With the release of a trove of documents linking a slew of world leaders and wealthy people of power to shady business deals and offshore financial moves, the Central American nation of Panama is once again under criticism for being an alleged “tax haven.”
At the center of what has been dubbed the “Panama Papers” scandal is Mossack Fonseca, an international law firm with offices in more than 40 countries and a history that sounds like something out of a John le Carré novel.
Founded in 1977 by German Jürgen Mossack and Panmanian Ramón Fonseca, the company specializes in maritime law, trust services, wealth management, international business structures, and commercial law. It also operates offices in Belize, The Netherlands, Costa Rica, United Kingdom, Malta, Hong Kong, Cyprus, British Virgin Islands, Bahamas, Panama, British Anguilla, Seychelles, Samoa and in three U.S. states.
The company claims it has “operated beyond reproach” for 40 years and has never faced criminal charges.

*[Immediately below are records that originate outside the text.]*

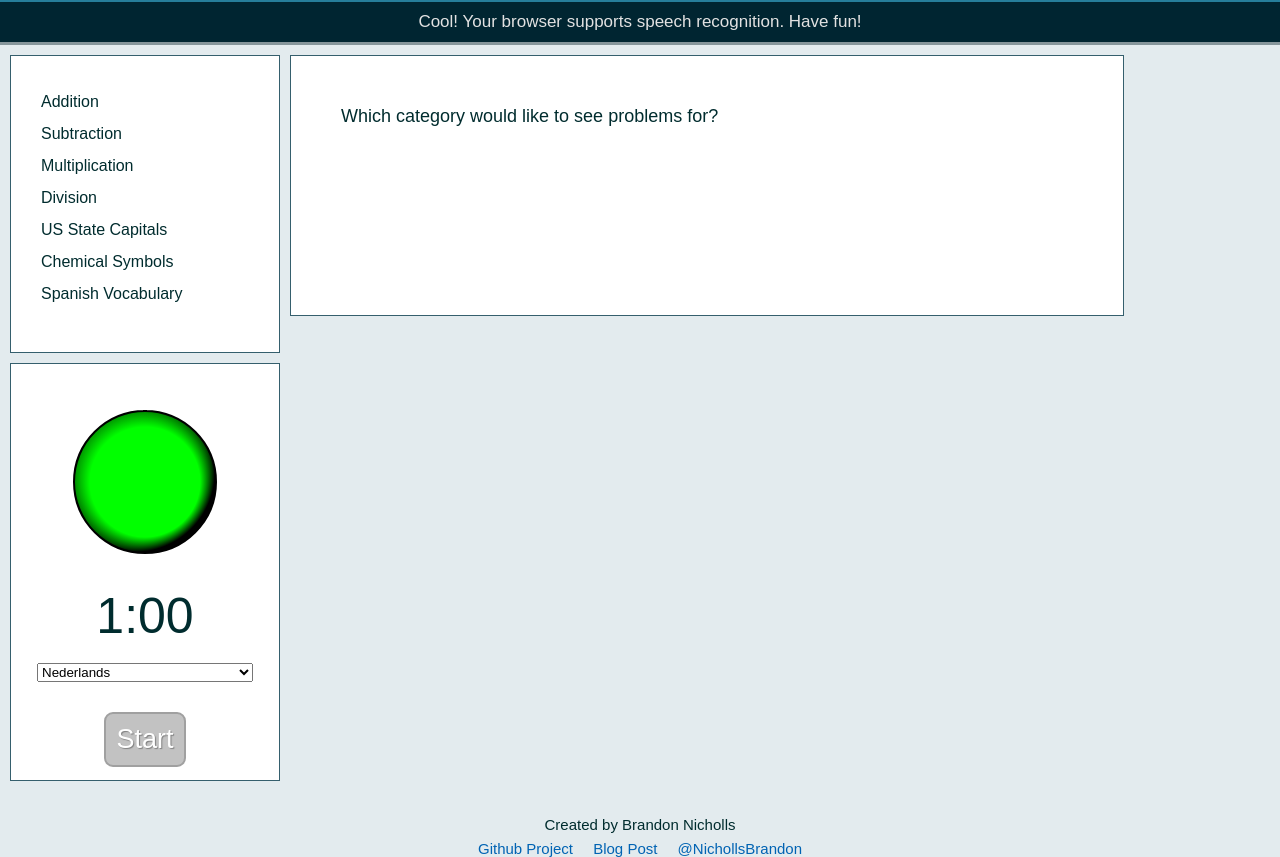
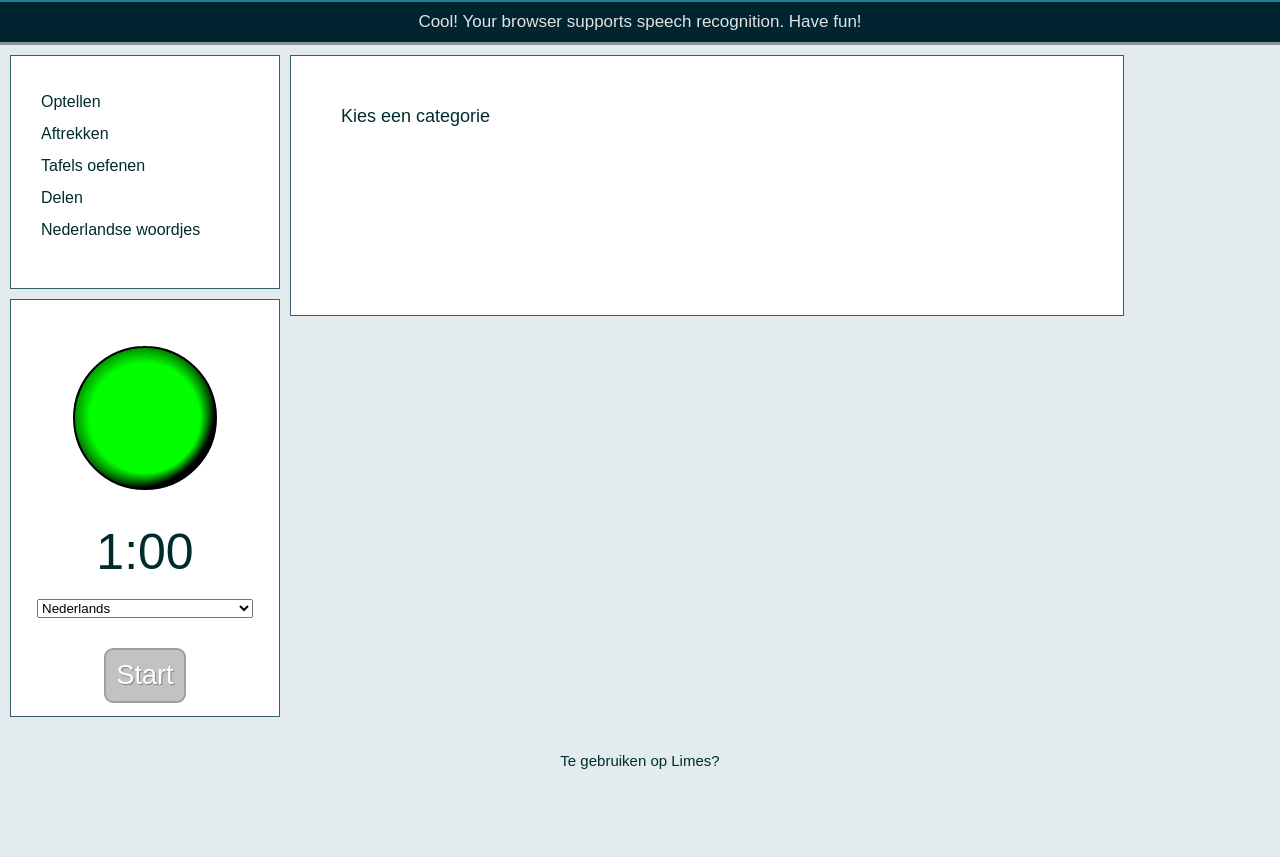
Before and after one commit to wijnandb/technisch-lezen, a plain HTML site: page index.html in a window 1280 px wide. After the commit the page ends 800 px from the top, so only its background shows below. Drawn offline with Linux system fonts and the light colour scheme.

Commit message:
vertalingen

```diff
--- a/common.js
+++ b/common.js
@@ -30,31 +30,23 @@ var common = {
 			categories = [
 				{
 					name: 'builtin-addition',
-					displayName: 'Addition'
+					displayName: 'Optellen'
 				},
 				{
 					name: 'builtin-subtraction',
-					displayName: 'Subtraction'
+					displayName: 'Aftrekken'
 				},
 				{
 					name: 'builtin-multiplication',
-					displayName: 'Multiplication'
+					displayName: 'Tafels oefenen'
 				},
 				{
 					name: 'builtin-division',
-					displayName: 'Division'
+					displayName: 'Delen'
 				},
 				{
 					name: 'builtin-capitals',
-					displayName: 'US State Capitals'
-				},
-				{
-					name: 'builtin-chemSymbols',
-					displayName: 'Chemical Symbols'
-				},
-				{
-					name: 'builtin-spanish',
-					displayName: 'Spanish Vocabulary'
+					displayName: 'Nederlandse woordjes'
 				}
 			];
 		}
--- a/index.html
+++ b/index.html
@@ -78,19 +78,19 @@
 						<option value="la">Lingua latīna</option>
 					</select>
 					<div class="controls">
-						<button title="Please select a category" class="startButton disabled">Start</button>
+						<button title="Kies een categorie" class="startButton disabled">Start</button>
 					</div>
 
 				</div>
 			</span>
 			<span class="problemArea">
 				<div class="component instructions" id="firstInstructions">
-					Which category would like to see problems for?
+					Kies een categorie
 					<img src="arrow.png" class="leftArrow" />
 				</div>
 
 				<div class="component instructions hidden" id="secondInstructions">
-					You will have 60 seconds to get as many correct as you can.  When you click "Start" the browser will ask you for permission to use the microphone.  Once cards start appearing, say the answers out loud.  A new problem won't given until either you say "skip" or get the problem right.
+					60 seconden om zoveel mogelijk goede antwoorden te krijgen. Als een vraag of woord niet lukt, zeg je "stop" en krijg je de volgende.
 				</div>
 
 				<div class="component scores hidden">
@@ -106,19 +106,16 @@
 					<div class="problem"></div>
 				</div>
 				<div class="iHeard component hidden">
-					<span class="iHeardLabel">I think I heard you say:</span> <span id="iHeardText"></span>
+					<span class="iHeardLabel">Ik verstond:</span> <span id="iHeardText"></span>
 					<div class="skipHint">
-						If you get stuck, say "skip"...
+						Als het niet lukt, zeg je "stop"...
 					</div>
 				</div>
 			</span>
 		</div>
 
 		<div class="footer">
-			<div>Created by Brandon Nicholls</div>
-			<a target="_blank" href="https://github.com/iambrandonn/FlashCards">Github Project</a>
-			<a target="_blank" href="http://tripleequals.blogspot.com/2013/02/the-new-web-speech-api-flash-cards.html">Blog Post</a>
-			<a target="_blank" href="https://twitter.com/NichollsBrandon">@NichollsBrandon</a>
+            Te gebruiken op Limes?
 		</div>
 
 		<script src="handlebars-runtime.js"></script>
--- a/main.js
+++ b/main.js
@@ -231,7 +231,7 @@ function checkAnswer(guess) {
 	}
 
 
-	if (trimmedGuess.indexOf('skip') >= 0 || trimmedGuess.indexOf(answer) >= 0) {
+	if (trimmedGuess.indexOf('stop') >= 0 || trimmedGuess.indexOf(answer) >= 0) {
 		showNextProblem();
 	}
 
--- a/sampleProblems.js
+++ b/sampleProblems.js
@@ -55,7 +55,6 @@ var samples = {
         {key:'blauw', value: 'blauw'},
         {key:'flauw', value: 'flauw'},
         {key:'gauw', value: 'gauw'},
-        {key:'hij snauwt', value: 'hij snauwt'},
         {key:'het gebouw', value: 'het gebouw'},
         {key:'nou', value: 'nou'},
         {key:'ik hou', value: 'ik hou'},
@@ -84,7 +83,6 @@ var samples = {
         {key:'de brand', value: 'de brand'},
         {key:'het geluid', value: 'het geluid'},
         {key:'goed', value: 'goed'},
-        {key:'hard', value: 'hard'},
         {key:'kwaad', value: 'kwaad'},
         {key:'rood', value: 'rood'},
         {key:'verliefd', value: 'verliefd'},
```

But it is now coming under increasing scrutiny following a report brought to light by an international coalition of media outlets with the Washington-based International Consortium of Investigative Journalists.
The consortium said the documents – based on a cache of 11.5 million records – involve 214,488 companies and 14,153 clients of Mossack Fonseca. While the nonprofit group said it would not release the full list of companies and people linked to them until early next month, it has spotlighted high ranking governmental officials in countries such as Argentina, Mexico, Honduras and Brazil.
For his part, Fonseca has confirmed that the documents obtained by the ICIJ were authentic, but says they were obtained by hackers. He added that most of the people named in the report are not his direct clients but were accounts set up by intermediaries. He insists his firm did not engage in any wrongdoing.
The ICIJ, however, believes that the firm looked the other way when it came to money laundering, tax evasion, political corruption and criminal enterprises.
“The firm’s customers have included Ponzi schemers, drug kingpins, tax evaders and at least one jailed sex offender,” the ICIJ report stated. “The law firm has worked closely with big banks and big law firms in places like The Netherlands, Mexico, the United States and Switzerland, helping clients move money or slash their tax bills.”
Mossack, the son of a Nazi SS officer, moved to Panama as a child following the end of World War II. While living in Panama, his father offered to spy on communist activity in nearby Cuba for the CIA, according to U.S. Army intelligence files.
The younger Mossack went to law school in Panama and began to practice in London before returning to Panama to start the firm that would later merge into Mossack Fonseca.
Fonseca, who besides being embroiled in this scandal has as second career as an award-winning novelist, is a member of Panama’s high society and connected to many of the country’s leading politicians. He was most recently an advisor President Juan Carlos Varela, but was forced to take a leave of absence amid allegations of his role in the bribery and money-laundering scandal enmeshing Brazil’s state-controlled oil company Petrobras.
“Our firm has been mistakenly connected with matters in which we have no involvement whatsoever,” the company said in a statement earlier this year in regards to the Petrobras scandal. “All our offices maintain the highest due diligence standards that comply with all international laws and regulations.”
The ICIJ report also reaffirms Panama status as a “tax haven” alongside places like the British Virgin Islands, the Cayman Islands and Switzerland. A tax haven is a country that offers foreign individuals and businesses little or no tax liability and provides little or no financial information to foreign tax authorities.
“The scope is surprising, but we all knew Panama was a haven for this type of stuff,” Chris Sabatini, a professor at Columbia University’s School of International and Public Affairs told Fox News Latino.
Despite Panama promising to crack down on money laundering and other illicit banking operations as part of its free trade agreement with the U.S., Sabatini said that the only thing that has changed is the people putting their money into these operations.
“Panama may not be used by drug traffickers anymore,” he said, “but there is still a huge amount of nefarious operations going on.”